HOW TO COMPLETE THIS TASK
Pull each line containing "Gitpod" from the data.

DATA
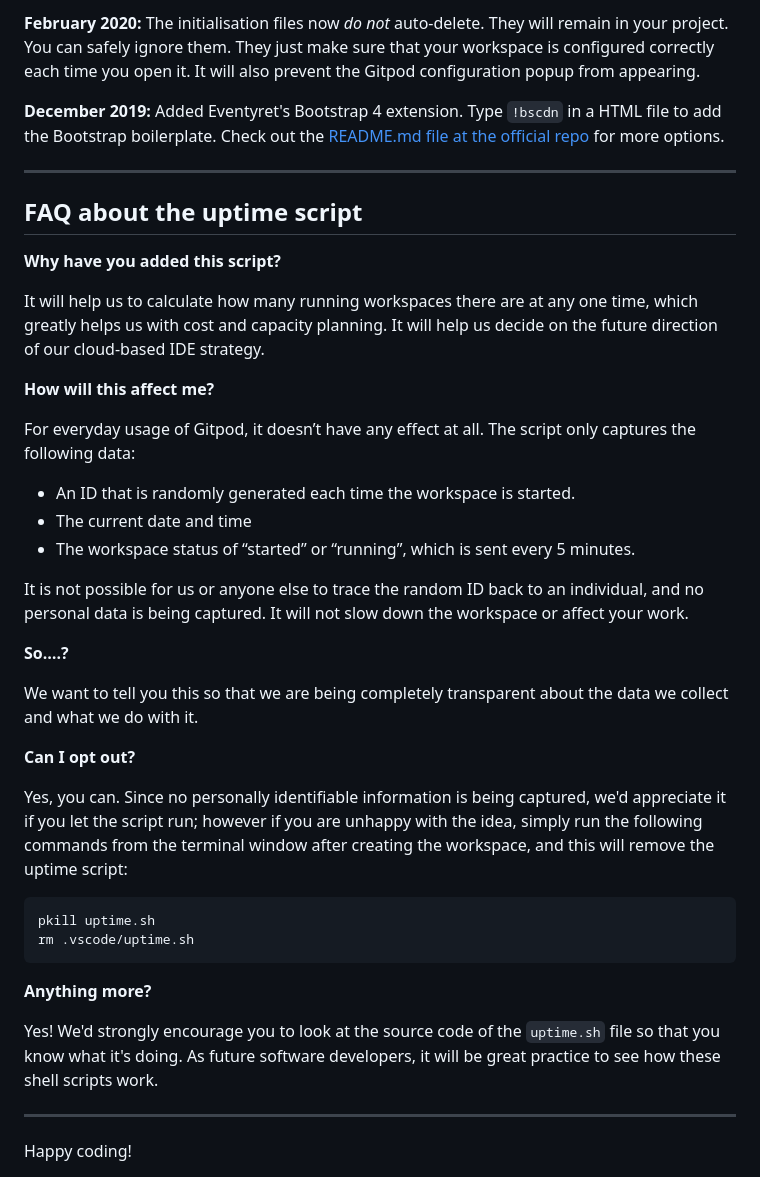
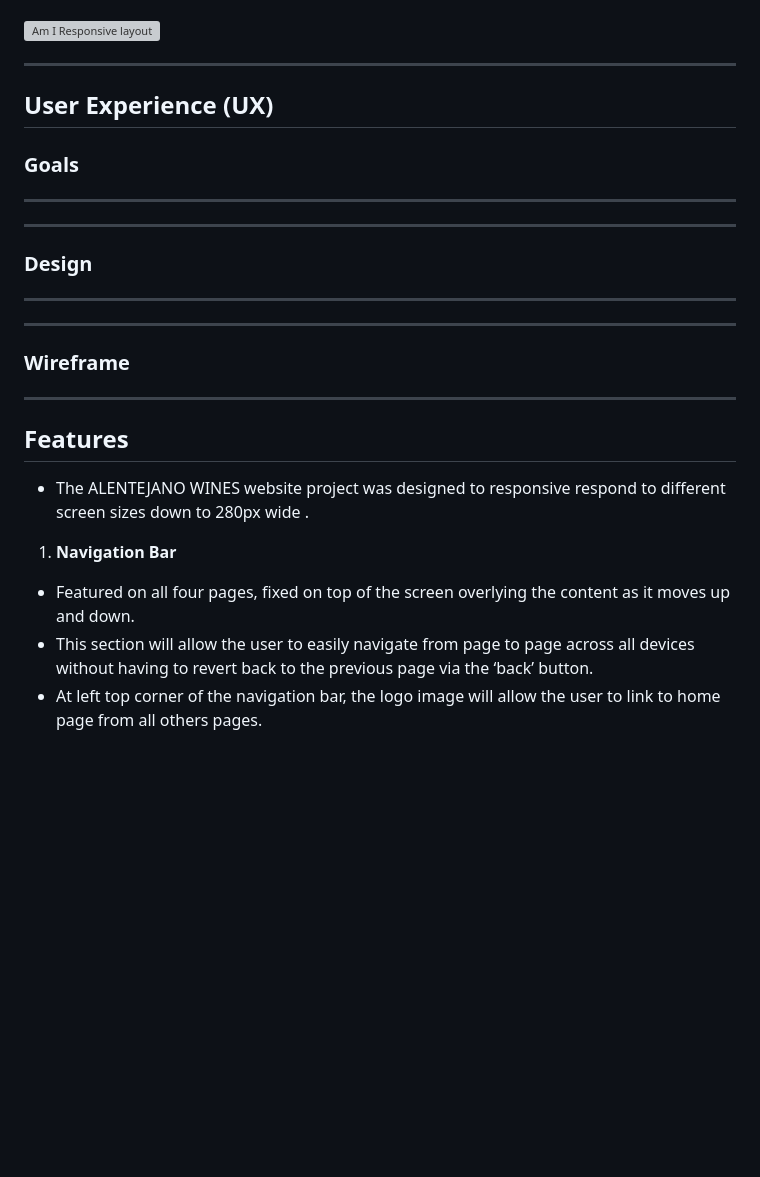
Before and after one commit to AndreFarinha86/Babies-match-game, a Markdown page: README.md, the part around one of its changes. Drawn GitHub-style; blank space fills up the shorter version; grey boxes are pictures that could not be loaded.

Commit message:
docs: Add content to README.md file

````diff
--- a/README.md
+++ b/README.md
@@ -67,42 +11,33 @@ We continually tweak and adjust this template to help give you the best experien
-**February 2020:** The initialisation files now _do not_ auto-delete. They will remain in your project. You can safely ignore them. They just make sure that your workspace is configured correctly each time you open it. It will also prevent the Gitpod configuration popup from appearing.
-
-**December 2019:** Added Eventyret's Bootstrap 4 extension. Type `!bscdn` in a HTML file to add the Bootstrap boilerplate. Check out the <a href="https://github.com/Eventyret/vscode-bcdn" target="_blank">README.md file at the official repo</a> for more options.
-
-------
-
-## FAQ about the uptime script
-
-**Why have you added this script?**
-
-It will help us to calculate how many running workspaces there are at any one time, which greatly helps us with cost and capacity planning. It will help us decide on the future direction of our cloud-based IDE strategy.
-
-**How will this affect me?**
-
-For everyday usage of Gitpod, it doesn’t have any effect at all. The script only captures the following data:
-
-- An ID that is randomly generated each time the workspace is started.
-- The current date and time
-- The workspace status of “started” or “running”, which is sent every 5 minutes.
-
-It is not possible for us or anyone else to trace the random ID back to an individual, and no personal data is being captured. It will not slow down the workspace or affect your work.
-
-**So….?**
-
-We want to tell you this so that we are being completely transparent about the data we collect and what we do with it.
-
-**Can I opt out?**
-
-Yes, you can. Since no personally identifiable information is being captured, we'd appreciate it if you let the script run; however if you are unhappy with the idea, simply run the following commands from the terminal window after creating the workspace, and this will remove the uptime script:
-
-```
-pkill uptime.sh
-rm .vscode/uptime.sh
-```
-
-**Anything more?**
-
-Yes! We'd strongly encourage you to look at the source code of the `uptime.sh` file so that you know what it's doing. As future software developers, it will be great practice to see how these shell scripts work.
+![Am I Responsive layout](assets/images/read-me-responsive.png)
 
 ---
 
-Happy coding!
+## User Experience (UX)
+
+### Goals
+
+*****
+
+---
+
+### Design
+
+*****
+
+ ---
+
+### Wireframe
+
+
+---
+
+## Features
+
+- The ALENTEJANO WINES website project was designed to responsive respond to different screen sizes down to 280px wide .
+
+1. **Navigation Bar**
+
+- Featured on all four pages, fixed on top of the screen overlying the content as it moves up and down.
+- This section will allow the user to easily navigate from page to page across all devices without having to revert back to the previous page via the ‘back’ button.
+- At left top corner of the navigation bar, the logo image will allow the user to link to home page from all others pages.
+
````
Also changed, not shown: other parts of README.md (+194 -61 lines).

ANSWER FOR THIS EXERCISE
-**February 2020:** The initialisation files now _do not_ auto-delete. They will remain in your project. You can safely ignore them. They just make sure that your workspace is configured correctly each time you open it. It will also prevent the Gitpod configuration popup from appearing.
-For everyday usage of Gitpod, it doesn’t have any effect at all. The script only captures the following data:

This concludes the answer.